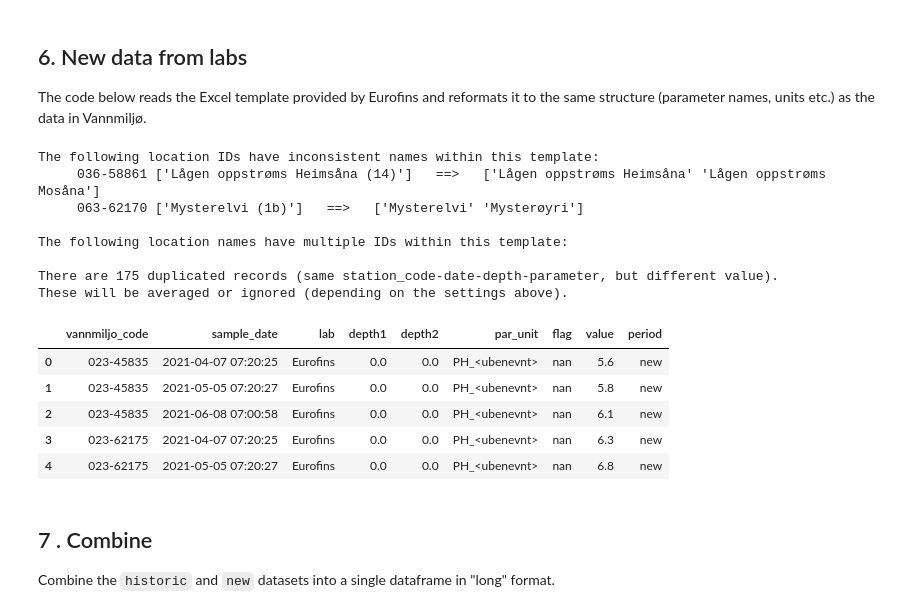
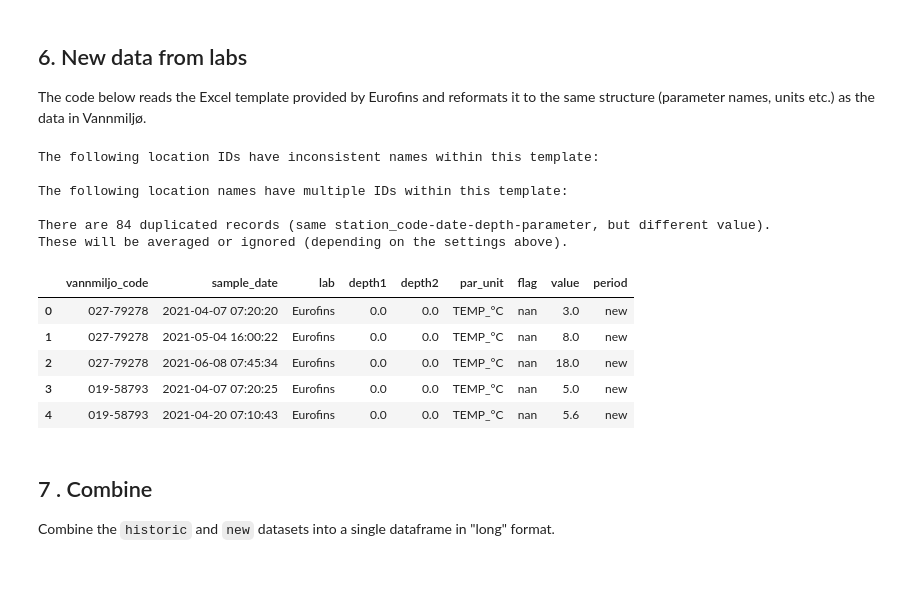
Before and after one commit to NIVANorge/tiltaksovervakingen, a Jupyter notebook: notebooks/eurofins_2021_q2/01_data_processing.ipynb, the cells around one changed output. Cells and saved outputs as stored; diff of their text form; code cells hidden in the pictures; blank space fills up the shorter version.

Commit message:
Process Eurofins 2021 Q2

```diff
--- a/notebooks/eurofins_2021_q2/01_data_processing.ipynb
+++ b/notebooks/eurofins_2021_q2/01_data_processing.ipynb
@@ -281,7 +289,7 @@ qtr = 2
 
 # Read new data
 new_df = utils.read_data_template(
-    r"../../data/eurofins_data_to_2021-06-30.xlsx",
+    r"../../data/eurofins_data_to_2021-06-30_v2.xlsx",
     sheet_name="results",
     lab=lab,
 )
@@ -301,41 +309,39 @@ new_dup_df.to_csv(
 # new_df = (
 #    new_df.groupby(key_cols)
 #    .aggregate(
 #        {
 #            "flag": "first",
 #            "value": "mean",
 #        }
 #    )
 #    .reset_index()
 # )
 
 # Remove all duplicates
 new_df.drop_duplicates(subset=key_cols, keep=False, inplace=True)
 
 # Add label for data period
 new_df["period"] = "new"
 
 print(
     f"\nThere are {len(new_dup_df)} duplicated records (same station_code-date-depth-parameter, but different value).\n"
     "These will be averaged or ignored (depending on the settings above).\n"
 )
 
 new_df.head()
 # %% [output]
 The following location IDs have inconsistent names within this template:
-     036-58861 ['Lågen oppstrøms Heimsåna (14)']   ==>   ['Lågen oppstrøms Heimsåna' 'Lågen oppstrøms Mosåna']
-     063-62170 ['Mysterelvi (1b)']   ==>   ['Mysterelvi' 'Mysterøyri']
 
 The following location names have multiple IDs within this template:
 
-There are 175 duplicated records (same station_code-date-depth-parameter, but different value).
+There are 84 duplicated records (same station_code-date-depth-parameter, but different value).
 These will be averaged or ignored (depending on the settings above).
 |  | vannmiljo_code | sample_date | lab | depth1 | depth2 | par_unit | flag | value | period |
-| 0 | 023-45835 | 2021-04-07 07:20:25 | Eurofins | 0.0 | 0.0 | PH_<ubenevnt> | nan | 5.6 | new |
-| 1 | 023-45835 | 2021-05-05 07:20:27 | Eurofins | 0.0 | 0.0 | PH_<ubenevnt> | nan | 5.8 | new |
-| 2 | 023-45835 | 2021-06-08 07:00:58 | Eurofins | 0.0 | 0.0 | PH_<ubenevnt> | nan | 6.1 | new |
-| 3 | 023-62175 | 2021-04-07 07:20:25 | Eurofins | 0.0 | 0.0 | PH_<ubenevnt> | nan | 6.3 | new |
-| 4 | 023-62175 | 2021-05-05 07:20:27 | Eurofins | 0.0 | 0.0 | PH_<ubenevnt> | nan | 6.8 | new |
+| 0 | 027-79278 | 2021-04-07 07:20:20 | Eurofins | 0.0 | 0.0 | TEMP_°C | nan | 3.0 | new |
+| 1 | 027-79278 | 2021-05-04 16:00:22 | Eurofins | 0.0 | 0.0 | TEMP_°C | nan | 8.0 | new |
+| 2 | 027-79278 | 2021-06-08 07:45:34 | Eurofins | 0.0 | 0.0 | TEMP_°C | nan | 18.0 | new |
+| 3 | 019-58793 | 2021-04-07 07:20:25 | Eurofins | 0.0 | 0.0 | TEMP_°C | nan | 5.0 | new |
+| 4 | 019-58793 | 2021-04-20 07:10:43 | Eurofins | 0.0 | 0.0 | TEMP_°C | nan | 5.6 | new |
 # %% [markdown]
 ## 7 . Combine
 
```
Also changed, not shown: parts of 3 cells of this notebook, 22 other files.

WHAT THE TASK ASKS = Repeat each record as given. No picture belongs in the copy.

OUTPUT FOR THIS EXERCISE =
Before and after one commit to NIVANorge/tiltaksovervakingen, a Jupyter notebook: notebooks/eurofins_2021_q2/01_data_processing.ipynb, the cells around one changed output. Cells and saved outputs as stored; diff of their text form; code cells hidden in the pictures; blank space fills up the shorter version.

Commit message:
Process Eurofins 2021 Q2

```diff
--- a/notebooks/eurofins_2021_q2/01_data_processing.ipynb
+++ b/notebooks/eurofins_2021_q2/01_data_processing.ipynb
@@ -281,7 +289,7 @@ qtr = 2
 
 # Read new data
 new_df = utils.read_data_template(
-    r"../../data/eurofins_data_to_2021-06-30.xlsx",
+    r"../../data/eurofins_data_to_2021-06-30_v2.xlsx",
     sheet_name="results",
     lab=lab,
 )
@@ -301,41 +309,39 @@ new_dup_df.to_csv(
 # new_df = (
 #    new_df.groupby(key_cols)
 #    .aggregate(
 #        {
 #            "flag": "first",
 #            "value": "mean",
 #        }
 #    )
 #    .reset_index()
 # )
 
 # Remove all duplicates
 new_df.drop_duplicates(subset=key_cols, keep=False, inplace=True)
 
 # Add label for data period
 new_df["period"] = "new"
 
 print(
     f"\nThere are {len(new_dup_df)} duplicated records (same station_code-date-depth-parameter, but different value).\n"
     "These will be averaged or ignored (depending on the settings above).\n"
 )
 
 new_df.head()
 # %% [output]
 The following location IDs have inconsistent names within this template:
-     036-58861 ['Lågen oppstrøms Heimsåna (14)']   ==>   ['Lågen oppstrøms Heimsåna' 'Lågen oppstrøms Mosåna']
-     063-62170 ['Mysterelvi (1b)']   ==>   ['Mysterelvi' 'Mysterøyri']
 
 The following location names have multiple IDs within this template:
 
-There are 175 duplicated records (same station_code-date-depth-parameter, but different value).
+There are 84 duplicated records (same station_code-date-depth-parameter, but different value).
 These will be averaged or ignored (depending on the settings above).
 |  | vannmiljo_code | sample_date | lab | depth1 | depth2 | par_unit | flag | value | period |
-| 0 | 023-45835 | 2021-04-07 07:20:25 | Eurofins | 0.0 | 0.0 | PH_<ubenevnt> | nan | 5.6 | new |
-| 1 | 023-45835 | 2021-05-05 07:20:27 | Eurofins | 0.0 | 0.0 | PH_<ubenevnt> | nan | 5.8 | new |
-| 2 | 023-45835 | 2021-06-08 07:00:58 | Eurofins | 0.0 | 0.0 | PH_<ubenevnt> | nan | 6.1 | new |
-| 3 | 023-62175 | 2021-04-07 07:20:25 | Eurofins | 0.0 | 0.0 | PH_<ubenevnt> | nan | 6.3 | new |
-| 4 | 023-62175 | 2021-05-05 07:20:27 | Eurofins | 0.0 | 0.0 | PH_<ubenevnt> | nan | 6.8 | new |
+| 0 | 027-79278 | 2021-04-07 07:20:20 | Eurofins | 0.0 | 0.0 | TEMP_°C | nan | 3.0 | new |
+| 1 | 027-79278 | 2021-05-04 16:00:22 | Eurofins | 0.0 | 0.0 | TEMP_°C | nan | 8.0 | new |
+| 2 | 027-79278 | 2021-06-08 07:45:34 | Eurofins | 0.0 | 0.0 | TEMP_°C | nan | 18.0 | new |
+| 3 | 019-58793 | 2021-04-07 07:20:25 | Eurofins | 0.0 | 0.0 | TEMP_°C | nan | 5.0 | new |
+| 4 | 019-58793 | 2021-04-20 07:10:43 | Eurofins | 0.0 | 0.0 | TEMP_°C | nan | 5.6 | new |
 # %% [markdown]
 ## 7 . Combine
 
```
Also changed, not shown: parts of 3 cells of this notebook, 22 other files.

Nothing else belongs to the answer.